It’s also a business under enormous strain. Some “60 to 70% of the cost of raising a hog is tied up in the grains,” Mr. Pope explains. “The major ingredient is corn, and the secondary ingredient is soybean meal.” Over the last several years, “the cost of corn has gone from a base of $2.40 a bushel to today at $7.40 a bushel, nearly triple what it was just a few years ago.” Which means every product that uses corn has risen, too—including everything from “cereal to soft drinks” and more.

What triggered the upswing? In part: ethanol. President George W. Bush “came forward with—what do you call?—the edict that we were going to mandate 36 billion gallons of alternative fuels” by 2022, of which corn-based ethanol is “a substantial part.” Companies that blend ethanol into fuel get a $5 billion annual tax credit, and there’s a tariff to keep foreign producers out of the U.S. market. Now 40% of the corn crop is “directed to ethanol, which equals the amount that’s going into livestock food,” Mr. Pope calculates…
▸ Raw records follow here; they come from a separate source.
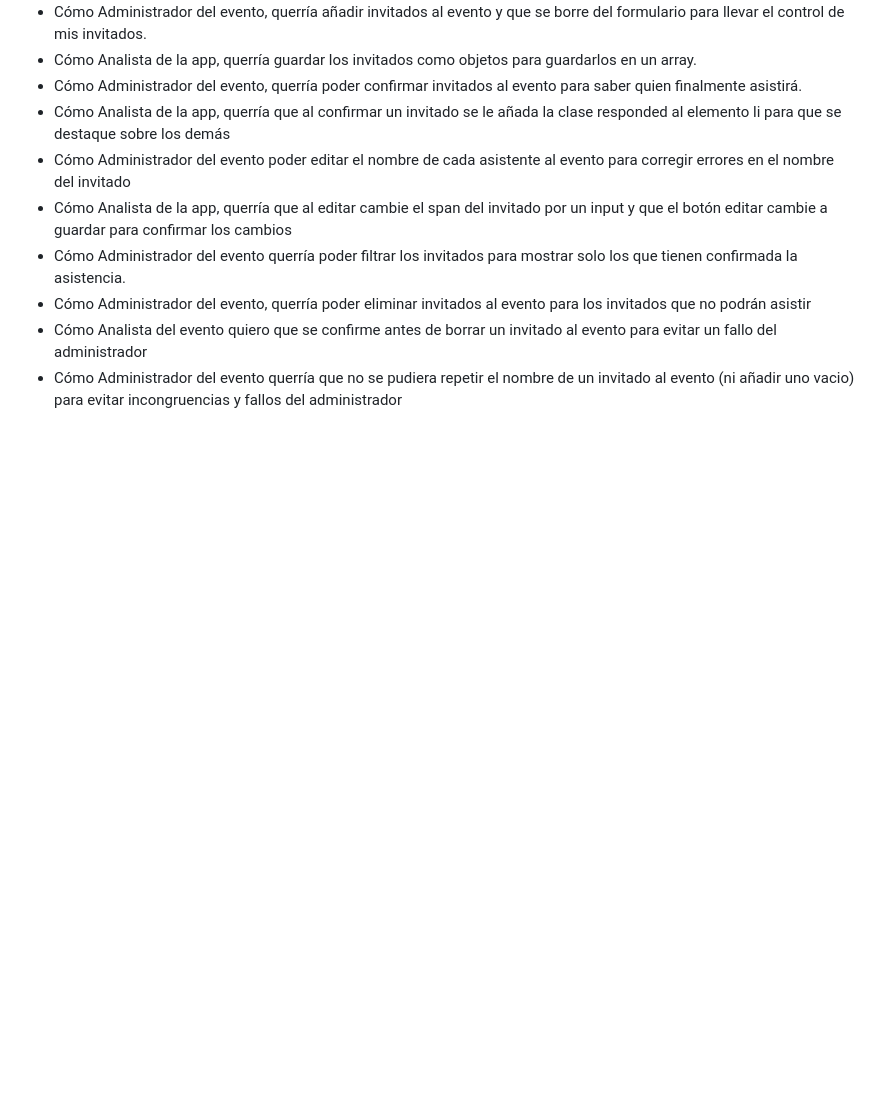
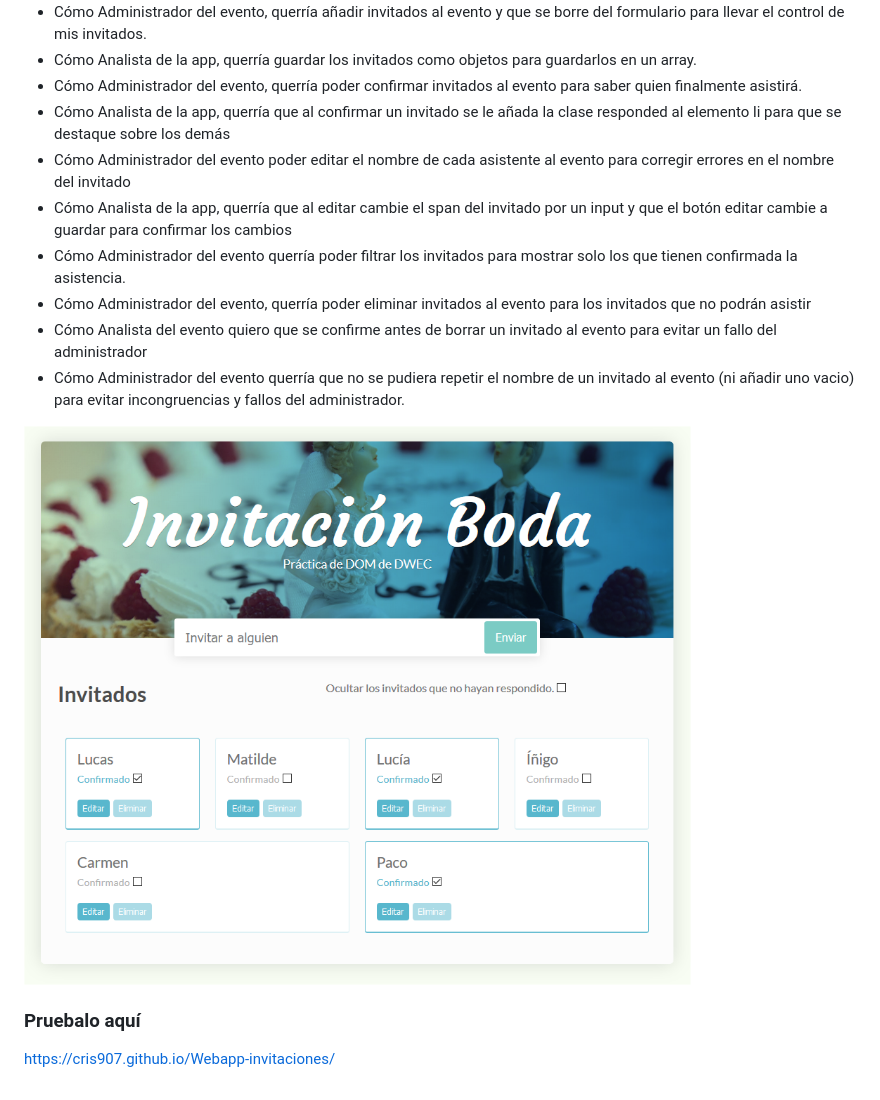
Before and after one commit to cris907/Webapp-invitaciones, a Markdown page: README.md, the part around the change. Rendered like a GitHub page; pictures changed too: images/Invitaciones.png (added); blank space fills up the shorter version.

```diff
--- a/README.md
+++ b/README.md
@@ -10,4 +10,10 @@
 - Cómo Administrador del evento querría poder filtrar los invitados para mostrar solo los que tienen confirmada la asistencia.
 - Cómo Administrador del evento, querría poder eliminar invitados al evento para los invitados que no podrán asistir
 - Cómo Analista del evento quiero que se confirme antes de borrar un invitado al evento para evitar un fallo del administrador
-- Cómo Administrador del evento querría que no se pudiera repetir el nombre de un invitado al evento (ni añadir uno vacio) para evitar incongruencias y fallos del administrador
+- Cómo Administrador del evento querría que no se pudiera repetir el nombre de un invitado al evento (ni añadir uno vacio) para evitar incongruencias y fallos del administrador.
+
+<img src="images/Invitaciones.png">
+
+### Pruebalo aquí
+
+https://cris907.github.io/Webapp-invitaciones/
```
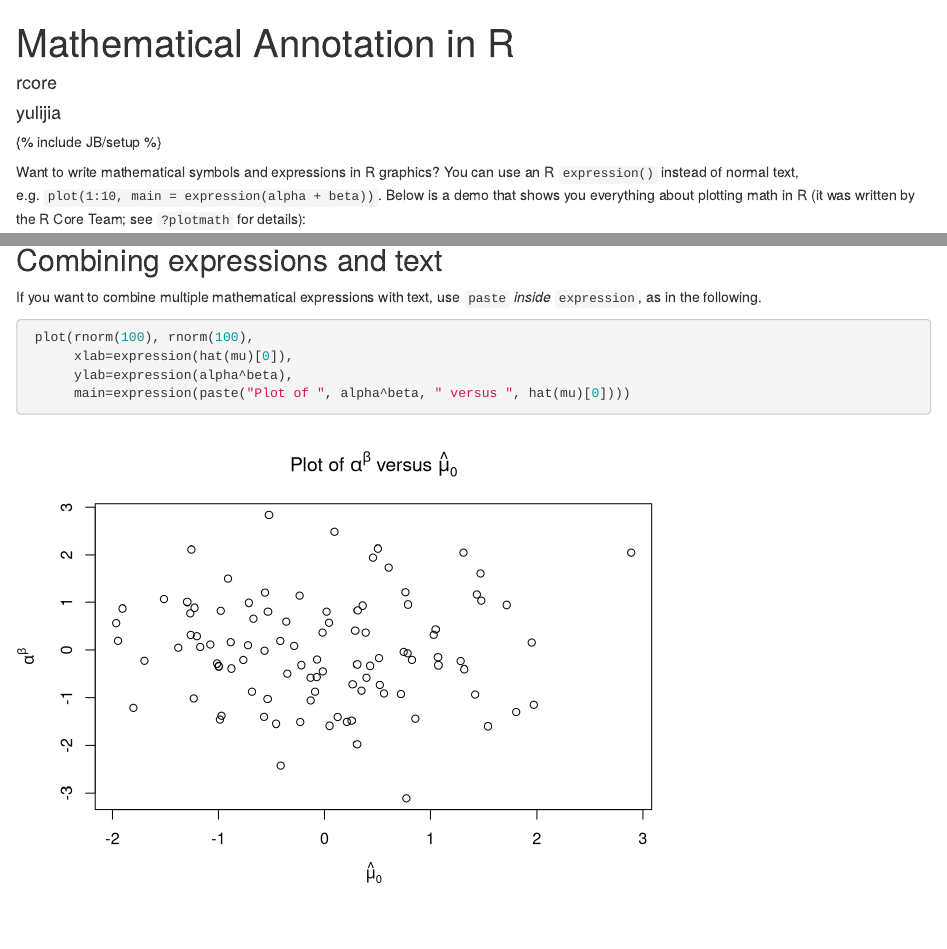
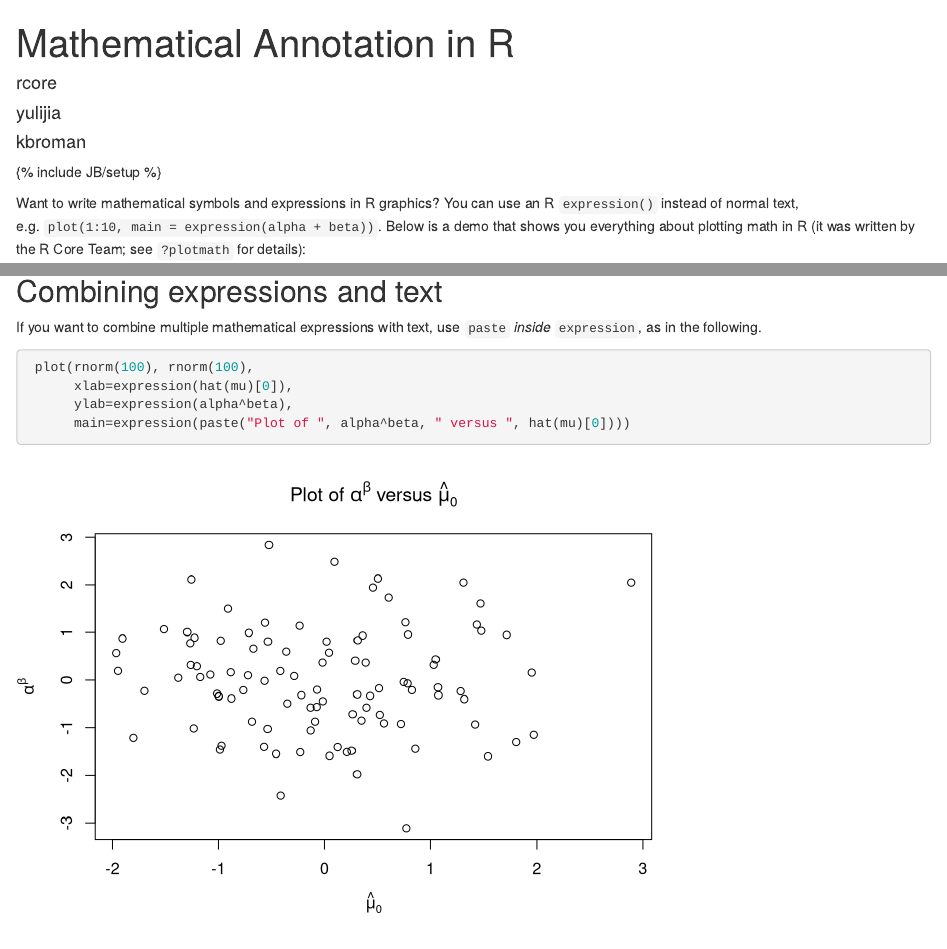
Before and after one commit to yulijia/vistat, an R Markdown document (_source/2013-04-08-mathematical-annotation-in-r.Rmd): the page in a window 1100 px wide, from its top, and a second part further down, joined at a grey line. Rendered offline with R 4.5, knitr and Pandoc, with nearby package versions; code that draws random numbers runs with fixed seeds of ours; common packages that the code uses without loading them are loaded.

Commit message:
Change format of sectioning; remove cache=FALSE

````diff
--- a/_source/2013-04-08-mathematical-annotation-in-r.Rmd
+++ b/_source/2013-04-08-mathematical-annotation-in-r.Rmd
@@ -1,7 +1,7 @@
 ---
 layout: post
 title: "Mathematical Annotation in R"
-author: [rcore, yulijia]
+author: [rcore, yulijia, kbroman]
 categories: [Base Graphics]
 tags: [mathematical annotation, Greek letters]
 reviewer: []
@@ -22,12 +22,11 @@ read_demo('plotmath', package='graphics', labels='plotmath')
 ```{r plotmath, echo=FALSE, results='hide', dpi=90, crop=TRUE}
 ```
 
-Combining expressions and text
-------------------------------
+## Combining expressions and text
 
 If you want to combine multiple mathematical expressions with text, use `paste` _inside_ `expression`, as in the following.
 
-```{r anexample, cache=FALSE}
+```{r anexample}
  plot(rnorm(100), rnorm(100),
       xlab=expression(hat(mu)[0]),
       ylab=expression(alpha^beta),
````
Food price inflation isn’t a problem confined to America’s shores. “This ethanol policy has impacted the world price of corn,” Mr. Pope says. The Mexican, Canadian and European industries have “shrunk dramatically. . . . We have an unsustainable meat protein production industry,” he says. “We’re built on a platform of costs, on a policy that doesn’t make any sense!”

Nor does the science. The ethanol industry would supply only 4% of the nation’s annual energy needs even if it used 100% of the corn crop. The Environmental Protection Agency has found ethanol production has a neutral to negative impact on the environment. “The subsidy has been out there since the 1970s,” Mr. Pope says. “If they can’t make themselves into a viable economic model in 40 years, haven’t we demonstrated that this is an industry that shouldn’t exist?”